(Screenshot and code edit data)
┌────────

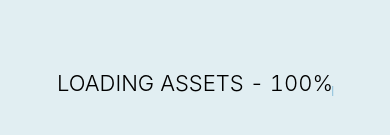
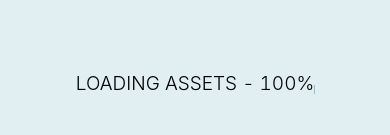
Before and after one commit to muyixs/muyiwa-website, a Nuxt app: page / in a window 390 px wide. Shown: the part 319-454 px from the top of the page. Built offline with nearby package versions, Linux system fonts and the light colour scheme.

Commit message:
reduce font-size of loader text on mobile

```diff
--- a/layouts/default.vue
+++ b/layouts/default.vue
@@ -123,6 +123,10 @@ export default {
     transform: translateY(var(--translate-y));
     transition: transform 0.8s $easeOutExpo 0.9s;
 
+    @include screen('small') {
+      font-size: 1.9rem;
+    }
+
     &::before {
       content: '';
       position: absolute;
```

└────────

Whenever "default" occurs in a line of the entries, copy that line.

■ **YOUR RESPONSE**:
--- a/layouts/default.vue
+++ b/layouts/default.vue
@@ -123,6 +123,10 @@ export default {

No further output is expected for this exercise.